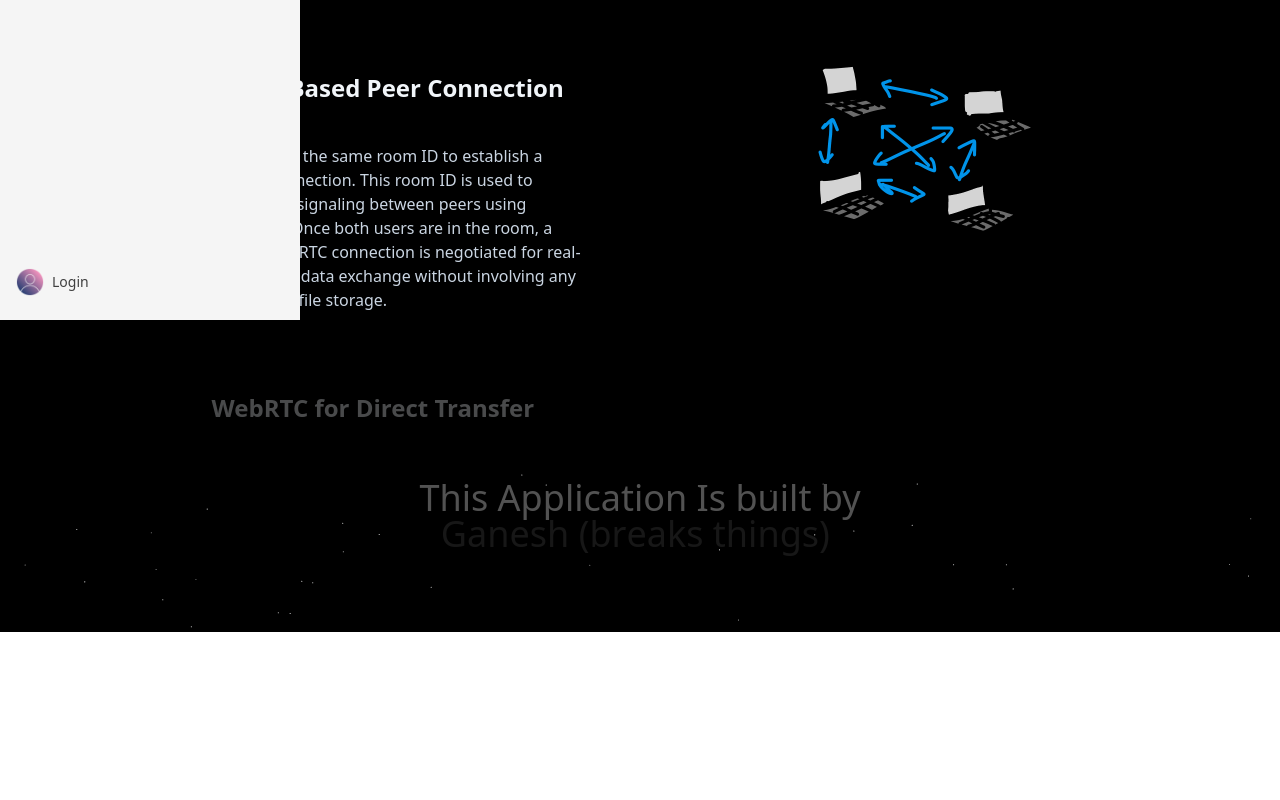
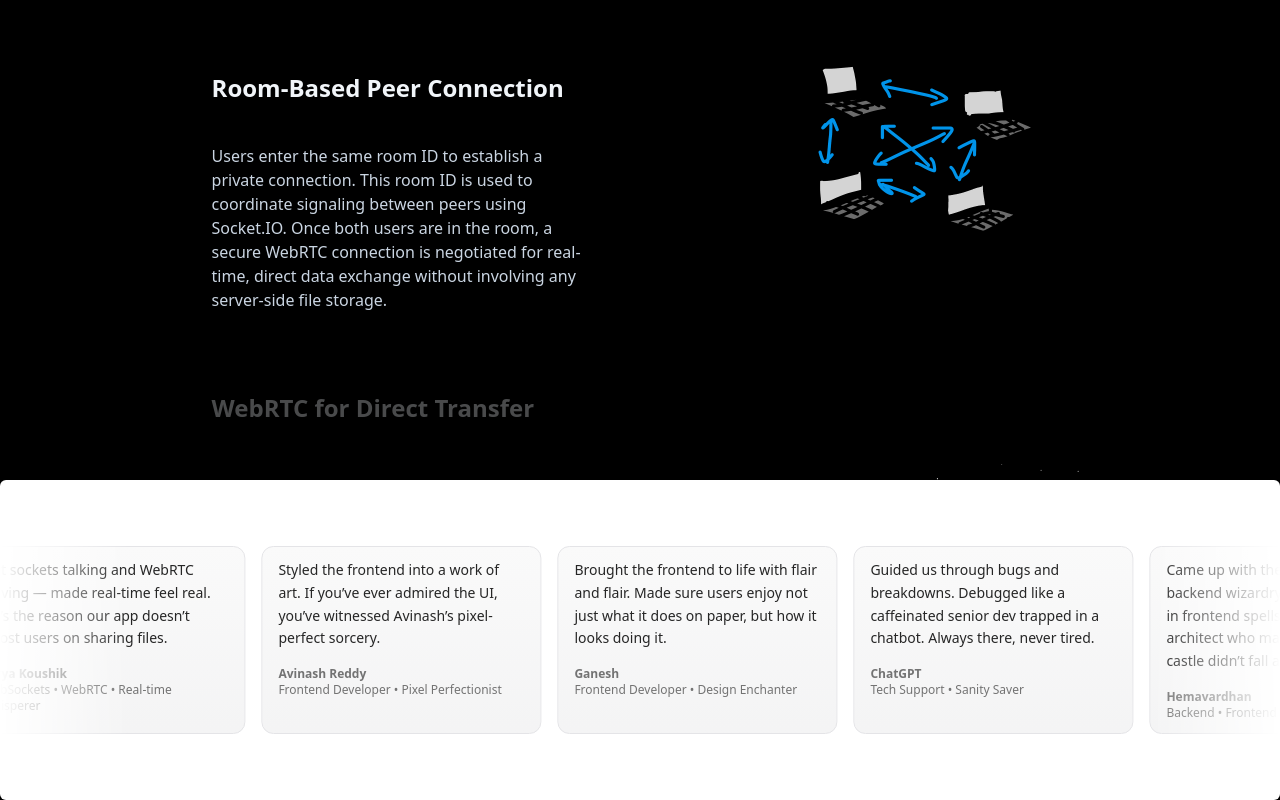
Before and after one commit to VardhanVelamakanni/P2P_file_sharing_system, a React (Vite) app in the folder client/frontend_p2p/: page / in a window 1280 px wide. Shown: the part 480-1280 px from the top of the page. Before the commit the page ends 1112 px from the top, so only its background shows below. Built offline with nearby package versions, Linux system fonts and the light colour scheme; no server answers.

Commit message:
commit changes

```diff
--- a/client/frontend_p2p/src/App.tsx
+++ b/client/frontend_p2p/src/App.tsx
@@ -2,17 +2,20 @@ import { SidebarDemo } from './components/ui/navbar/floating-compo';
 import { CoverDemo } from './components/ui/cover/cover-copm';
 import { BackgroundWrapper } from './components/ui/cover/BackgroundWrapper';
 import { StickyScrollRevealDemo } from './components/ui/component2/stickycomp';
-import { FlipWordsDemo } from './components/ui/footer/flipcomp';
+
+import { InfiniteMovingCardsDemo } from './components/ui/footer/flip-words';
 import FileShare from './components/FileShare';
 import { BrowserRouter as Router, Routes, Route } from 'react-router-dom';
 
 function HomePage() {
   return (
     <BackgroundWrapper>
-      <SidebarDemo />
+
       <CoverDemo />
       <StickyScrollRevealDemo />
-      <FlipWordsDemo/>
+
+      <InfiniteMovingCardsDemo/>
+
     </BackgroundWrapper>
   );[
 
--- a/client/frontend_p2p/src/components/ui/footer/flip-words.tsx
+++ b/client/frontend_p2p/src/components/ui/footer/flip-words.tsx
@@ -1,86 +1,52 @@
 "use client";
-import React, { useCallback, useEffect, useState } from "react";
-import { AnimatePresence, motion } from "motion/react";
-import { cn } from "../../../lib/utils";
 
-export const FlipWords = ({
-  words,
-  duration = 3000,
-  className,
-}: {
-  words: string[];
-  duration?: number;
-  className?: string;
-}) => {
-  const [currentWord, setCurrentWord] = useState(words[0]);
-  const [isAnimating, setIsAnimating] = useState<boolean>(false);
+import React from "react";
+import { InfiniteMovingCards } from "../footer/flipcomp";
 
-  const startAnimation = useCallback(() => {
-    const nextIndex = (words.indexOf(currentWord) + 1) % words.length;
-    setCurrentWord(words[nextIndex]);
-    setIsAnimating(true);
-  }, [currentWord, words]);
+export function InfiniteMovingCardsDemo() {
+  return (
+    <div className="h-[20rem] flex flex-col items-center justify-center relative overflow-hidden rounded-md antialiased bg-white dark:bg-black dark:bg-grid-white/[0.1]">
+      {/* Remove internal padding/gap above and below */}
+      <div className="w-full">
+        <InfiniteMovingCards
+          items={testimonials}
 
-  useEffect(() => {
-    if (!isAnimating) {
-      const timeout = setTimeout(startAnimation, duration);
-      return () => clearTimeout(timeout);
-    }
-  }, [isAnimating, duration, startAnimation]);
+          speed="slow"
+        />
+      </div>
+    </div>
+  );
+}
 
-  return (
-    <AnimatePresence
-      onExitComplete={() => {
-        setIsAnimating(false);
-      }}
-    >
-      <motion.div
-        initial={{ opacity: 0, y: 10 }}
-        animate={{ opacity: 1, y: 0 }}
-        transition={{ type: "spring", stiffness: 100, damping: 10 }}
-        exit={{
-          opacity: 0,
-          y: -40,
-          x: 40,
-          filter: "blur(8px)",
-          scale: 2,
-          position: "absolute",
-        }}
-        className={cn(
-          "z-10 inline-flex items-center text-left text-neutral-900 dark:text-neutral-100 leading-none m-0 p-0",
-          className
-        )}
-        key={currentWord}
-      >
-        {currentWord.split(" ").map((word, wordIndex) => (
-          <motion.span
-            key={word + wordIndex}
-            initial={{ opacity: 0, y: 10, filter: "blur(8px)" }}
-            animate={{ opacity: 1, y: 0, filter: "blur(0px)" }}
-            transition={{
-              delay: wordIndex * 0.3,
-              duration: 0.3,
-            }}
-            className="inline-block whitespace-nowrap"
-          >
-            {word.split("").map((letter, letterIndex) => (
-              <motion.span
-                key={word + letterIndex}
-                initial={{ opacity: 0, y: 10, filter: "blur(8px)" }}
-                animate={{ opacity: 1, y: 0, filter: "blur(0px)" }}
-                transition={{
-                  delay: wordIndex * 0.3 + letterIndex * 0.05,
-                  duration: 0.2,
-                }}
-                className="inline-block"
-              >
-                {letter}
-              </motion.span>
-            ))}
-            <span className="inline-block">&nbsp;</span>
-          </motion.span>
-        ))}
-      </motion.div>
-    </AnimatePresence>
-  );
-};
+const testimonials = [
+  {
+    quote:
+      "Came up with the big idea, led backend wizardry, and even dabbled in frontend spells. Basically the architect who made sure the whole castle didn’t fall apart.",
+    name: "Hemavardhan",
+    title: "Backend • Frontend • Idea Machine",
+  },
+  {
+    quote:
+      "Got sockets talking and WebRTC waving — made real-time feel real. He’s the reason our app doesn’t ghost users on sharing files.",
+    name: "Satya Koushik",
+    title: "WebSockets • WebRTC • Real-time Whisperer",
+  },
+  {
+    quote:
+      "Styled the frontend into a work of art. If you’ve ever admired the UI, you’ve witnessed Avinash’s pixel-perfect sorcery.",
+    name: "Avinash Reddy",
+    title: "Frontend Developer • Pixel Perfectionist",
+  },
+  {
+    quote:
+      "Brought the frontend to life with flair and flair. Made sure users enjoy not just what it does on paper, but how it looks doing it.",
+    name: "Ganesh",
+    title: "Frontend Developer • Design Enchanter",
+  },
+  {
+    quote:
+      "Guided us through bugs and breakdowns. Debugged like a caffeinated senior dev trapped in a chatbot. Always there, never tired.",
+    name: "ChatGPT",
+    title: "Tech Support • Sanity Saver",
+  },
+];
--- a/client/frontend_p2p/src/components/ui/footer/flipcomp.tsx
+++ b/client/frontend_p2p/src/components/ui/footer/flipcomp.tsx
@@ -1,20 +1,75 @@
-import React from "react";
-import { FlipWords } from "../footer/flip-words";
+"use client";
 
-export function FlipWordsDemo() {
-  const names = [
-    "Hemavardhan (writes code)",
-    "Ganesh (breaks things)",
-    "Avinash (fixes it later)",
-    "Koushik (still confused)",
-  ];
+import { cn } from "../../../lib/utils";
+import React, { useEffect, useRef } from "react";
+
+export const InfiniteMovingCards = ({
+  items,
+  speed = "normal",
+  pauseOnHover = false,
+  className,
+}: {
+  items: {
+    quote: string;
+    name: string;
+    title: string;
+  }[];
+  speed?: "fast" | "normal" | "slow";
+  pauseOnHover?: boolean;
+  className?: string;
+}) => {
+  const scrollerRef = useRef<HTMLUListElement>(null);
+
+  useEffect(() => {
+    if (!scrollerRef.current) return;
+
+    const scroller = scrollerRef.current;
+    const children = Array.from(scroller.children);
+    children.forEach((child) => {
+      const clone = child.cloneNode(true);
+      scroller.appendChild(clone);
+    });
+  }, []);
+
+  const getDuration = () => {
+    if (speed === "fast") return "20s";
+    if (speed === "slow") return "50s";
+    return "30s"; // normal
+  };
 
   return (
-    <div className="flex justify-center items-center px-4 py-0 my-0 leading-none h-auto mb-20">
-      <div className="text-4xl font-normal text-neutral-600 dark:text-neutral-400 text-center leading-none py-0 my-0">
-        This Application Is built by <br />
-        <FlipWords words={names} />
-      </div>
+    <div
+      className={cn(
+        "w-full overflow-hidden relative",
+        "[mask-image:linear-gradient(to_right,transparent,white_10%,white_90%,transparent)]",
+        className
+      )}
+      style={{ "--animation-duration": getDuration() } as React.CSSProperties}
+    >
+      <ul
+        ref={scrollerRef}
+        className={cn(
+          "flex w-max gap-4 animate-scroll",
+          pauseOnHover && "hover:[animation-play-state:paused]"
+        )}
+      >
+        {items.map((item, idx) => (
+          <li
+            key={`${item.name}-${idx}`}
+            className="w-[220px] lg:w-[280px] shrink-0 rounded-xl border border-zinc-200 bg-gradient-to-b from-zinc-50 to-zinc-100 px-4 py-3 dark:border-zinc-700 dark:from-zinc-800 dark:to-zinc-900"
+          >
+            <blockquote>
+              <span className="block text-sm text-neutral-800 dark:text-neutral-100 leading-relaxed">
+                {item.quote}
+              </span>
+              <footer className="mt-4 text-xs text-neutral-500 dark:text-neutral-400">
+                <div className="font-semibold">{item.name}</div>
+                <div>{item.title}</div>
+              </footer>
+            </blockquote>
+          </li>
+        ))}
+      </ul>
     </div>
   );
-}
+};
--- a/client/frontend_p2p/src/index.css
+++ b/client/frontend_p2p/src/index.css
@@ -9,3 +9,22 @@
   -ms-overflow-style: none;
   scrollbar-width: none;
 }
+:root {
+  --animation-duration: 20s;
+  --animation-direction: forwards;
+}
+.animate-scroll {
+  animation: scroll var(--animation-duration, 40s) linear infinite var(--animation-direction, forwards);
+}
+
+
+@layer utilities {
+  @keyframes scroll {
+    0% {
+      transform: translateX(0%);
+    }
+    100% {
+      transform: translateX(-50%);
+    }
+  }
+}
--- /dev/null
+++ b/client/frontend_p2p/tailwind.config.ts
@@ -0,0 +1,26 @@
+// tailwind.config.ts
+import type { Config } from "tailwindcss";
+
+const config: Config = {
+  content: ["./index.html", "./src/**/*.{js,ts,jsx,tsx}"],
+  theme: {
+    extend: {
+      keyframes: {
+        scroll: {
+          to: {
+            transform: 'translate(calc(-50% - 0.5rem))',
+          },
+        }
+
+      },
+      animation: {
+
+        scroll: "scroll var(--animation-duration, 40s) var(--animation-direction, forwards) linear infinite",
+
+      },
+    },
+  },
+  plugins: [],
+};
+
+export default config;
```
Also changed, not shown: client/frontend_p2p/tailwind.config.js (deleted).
○ ○ ○ ○
- **Assigned task**
Return each line among the entries that holds the word "transform".

- **Task solution**
+      transform: translateX(0%);
+      transform: translateX(-50%);
+            transform: 'translate(calc(-50% - 0.5rem))',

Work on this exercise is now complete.